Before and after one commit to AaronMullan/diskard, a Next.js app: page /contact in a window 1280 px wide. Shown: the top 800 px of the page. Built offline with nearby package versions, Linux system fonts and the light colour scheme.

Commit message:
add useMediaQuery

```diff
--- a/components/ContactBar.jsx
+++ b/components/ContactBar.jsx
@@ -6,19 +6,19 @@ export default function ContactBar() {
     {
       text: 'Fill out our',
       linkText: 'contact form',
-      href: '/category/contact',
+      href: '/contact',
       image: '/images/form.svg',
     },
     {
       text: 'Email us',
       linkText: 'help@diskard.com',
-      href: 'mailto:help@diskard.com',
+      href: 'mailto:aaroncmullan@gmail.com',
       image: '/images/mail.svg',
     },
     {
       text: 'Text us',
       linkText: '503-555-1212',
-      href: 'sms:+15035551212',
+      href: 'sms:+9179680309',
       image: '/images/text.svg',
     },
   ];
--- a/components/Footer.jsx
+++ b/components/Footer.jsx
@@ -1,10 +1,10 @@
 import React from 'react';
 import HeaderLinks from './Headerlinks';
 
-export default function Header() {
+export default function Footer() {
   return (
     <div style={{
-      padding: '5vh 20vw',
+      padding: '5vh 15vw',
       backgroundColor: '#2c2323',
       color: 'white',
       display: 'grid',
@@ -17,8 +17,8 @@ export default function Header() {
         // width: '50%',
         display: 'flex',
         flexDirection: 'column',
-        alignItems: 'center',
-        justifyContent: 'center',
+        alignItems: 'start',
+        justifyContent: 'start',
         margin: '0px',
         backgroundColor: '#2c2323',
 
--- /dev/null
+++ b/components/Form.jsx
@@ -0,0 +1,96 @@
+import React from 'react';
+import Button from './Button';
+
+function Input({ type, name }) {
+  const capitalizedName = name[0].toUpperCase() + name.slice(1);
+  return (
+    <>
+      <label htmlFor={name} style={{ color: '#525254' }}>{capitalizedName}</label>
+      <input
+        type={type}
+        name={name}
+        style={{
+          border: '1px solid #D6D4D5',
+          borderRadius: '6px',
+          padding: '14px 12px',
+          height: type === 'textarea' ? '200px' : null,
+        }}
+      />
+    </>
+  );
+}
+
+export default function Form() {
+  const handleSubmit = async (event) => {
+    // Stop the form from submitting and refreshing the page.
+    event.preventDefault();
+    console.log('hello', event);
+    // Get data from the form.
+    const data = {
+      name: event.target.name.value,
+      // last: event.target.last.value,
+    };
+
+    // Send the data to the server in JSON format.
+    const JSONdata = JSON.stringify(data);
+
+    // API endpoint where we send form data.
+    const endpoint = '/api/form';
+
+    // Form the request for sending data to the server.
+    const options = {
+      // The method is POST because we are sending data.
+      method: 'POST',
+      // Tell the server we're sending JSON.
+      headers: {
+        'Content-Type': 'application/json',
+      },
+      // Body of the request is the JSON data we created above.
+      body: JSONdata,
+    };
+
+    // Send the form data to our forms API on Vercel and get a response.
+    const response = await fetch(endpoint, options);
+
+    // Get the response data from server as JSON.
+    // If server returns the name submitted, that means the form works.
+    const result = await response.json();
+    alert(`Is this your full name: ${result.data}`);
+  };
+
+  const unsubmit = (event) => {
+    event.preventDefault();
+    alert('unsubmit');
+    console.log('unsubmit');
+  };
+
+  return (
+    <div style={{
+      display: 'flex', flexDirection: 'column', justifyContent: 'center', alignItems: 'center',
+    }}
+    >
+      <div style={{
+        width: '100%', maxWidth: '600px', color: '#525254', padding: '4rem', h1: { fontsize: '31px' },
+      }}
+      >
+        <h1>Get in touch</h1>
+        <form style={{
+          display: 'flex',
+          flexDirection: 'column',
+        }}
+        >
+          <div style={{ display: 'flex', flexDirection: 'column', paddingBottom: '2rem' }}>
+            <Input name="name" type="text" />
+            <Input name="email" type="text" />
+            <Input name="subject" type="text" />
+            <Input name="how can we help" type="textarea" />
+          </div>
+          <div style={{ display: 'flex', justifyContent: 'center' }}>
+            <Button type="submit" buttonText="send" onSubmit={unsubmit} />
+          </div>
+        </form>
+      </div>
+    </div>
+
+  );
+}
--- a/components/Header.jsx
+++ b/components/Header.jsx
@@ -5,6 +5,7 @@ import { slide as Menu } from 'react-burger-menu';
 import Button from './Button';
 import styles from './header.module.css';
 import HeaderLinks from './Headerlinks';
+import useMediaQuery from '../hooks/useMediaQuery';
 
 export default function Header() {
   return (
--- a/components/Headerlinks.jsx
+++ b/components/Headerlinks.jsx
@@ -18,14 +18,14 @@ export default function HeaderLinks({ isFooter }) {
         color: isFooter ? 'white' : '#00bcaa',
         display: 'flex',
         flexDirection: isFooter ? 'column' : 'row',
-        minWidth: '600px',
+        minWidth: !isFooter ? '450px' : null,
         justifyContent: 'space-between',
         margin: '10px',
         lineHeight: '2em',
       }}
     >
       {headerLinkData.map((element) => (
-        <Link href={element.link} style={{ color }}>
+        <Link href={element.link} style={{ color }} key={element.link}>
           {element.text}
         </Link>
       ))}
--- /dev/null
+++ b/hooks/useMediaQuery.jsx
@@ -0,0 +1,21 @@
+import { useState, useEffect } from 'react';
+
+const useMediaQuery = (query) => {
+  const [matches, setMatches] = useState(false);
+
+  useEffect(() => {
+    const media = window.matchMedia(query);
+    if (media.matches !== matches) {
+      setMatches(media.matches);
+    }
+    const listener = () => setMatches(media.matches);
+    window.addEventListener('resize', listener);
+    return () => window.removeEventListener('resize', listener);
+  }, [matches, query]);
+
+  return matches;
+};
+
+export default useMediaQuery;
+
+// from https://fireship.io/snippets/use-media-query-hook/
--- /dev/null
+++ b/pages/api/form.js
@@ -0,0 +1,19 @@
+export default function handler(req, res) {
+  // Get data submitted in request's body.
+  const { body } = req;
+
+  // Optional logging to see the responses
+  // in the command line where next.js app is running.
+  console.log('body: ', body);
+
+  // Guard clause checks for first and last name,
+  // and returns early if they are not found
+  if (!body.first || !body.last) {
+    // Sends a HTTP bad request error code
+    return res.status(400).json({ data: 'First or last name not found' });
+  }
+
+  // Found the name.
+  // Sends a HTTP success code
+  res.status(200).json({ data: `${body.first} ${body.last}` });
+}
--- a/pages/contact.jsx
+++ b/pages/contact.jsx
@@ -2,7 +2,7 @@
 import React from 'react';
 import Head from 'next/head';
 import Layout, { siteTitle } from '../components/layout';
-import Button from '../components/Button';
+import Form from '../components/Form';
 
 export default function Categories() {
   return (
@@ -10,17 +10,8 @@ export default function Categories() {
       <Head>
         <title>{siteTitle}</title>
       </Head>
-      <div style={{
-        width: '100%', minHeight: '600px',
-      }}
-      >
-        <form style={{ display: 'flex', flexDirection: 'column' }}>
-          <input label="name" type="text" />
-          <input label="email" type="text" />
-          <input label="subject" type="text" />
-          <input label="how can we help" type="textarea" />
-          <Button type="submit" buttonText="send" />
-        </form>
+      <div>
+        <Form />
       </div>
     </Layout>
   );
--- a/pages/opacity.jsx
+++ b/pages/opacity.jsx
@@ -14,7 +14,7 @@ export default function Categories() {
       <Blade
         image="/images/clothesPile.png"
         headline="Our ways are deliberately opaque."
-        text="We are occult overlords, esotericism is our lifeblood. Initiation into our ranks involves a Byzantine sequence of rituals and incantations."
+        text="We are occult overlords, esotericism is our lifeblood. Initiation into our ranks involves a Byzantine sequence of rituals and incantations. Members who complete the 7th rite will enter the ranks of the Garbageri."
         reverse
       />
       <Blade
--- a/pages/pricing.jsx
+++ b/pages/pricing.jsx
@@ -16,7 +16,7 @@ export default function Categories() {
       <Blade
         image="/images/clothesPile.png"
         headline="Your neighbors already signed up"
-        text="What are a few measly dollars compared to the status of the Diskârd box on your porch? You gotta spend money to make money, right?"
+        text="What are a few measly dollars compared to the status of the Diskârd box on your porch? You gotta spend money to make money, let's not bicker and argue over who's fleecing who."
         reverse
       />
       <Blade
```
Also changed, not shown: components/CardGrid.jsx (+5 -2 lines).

----

### [Your task]
Keep only the lines of the listing that contain the word "href", and copy them.

### [Written response]
-      href: '/category/contact',
+      href: '/contact',
-      href: 'mailto:help@diskard.com',
+      href: 'mailto:aaroncmullan@gmail.com',
-      href: 'sms:+15035551212',
+      href: 'sms:+9179680309',
-        <Link href={element.link} style={{ color }}>
+        <Link href={element.link} style={{ color }} key={element.link}>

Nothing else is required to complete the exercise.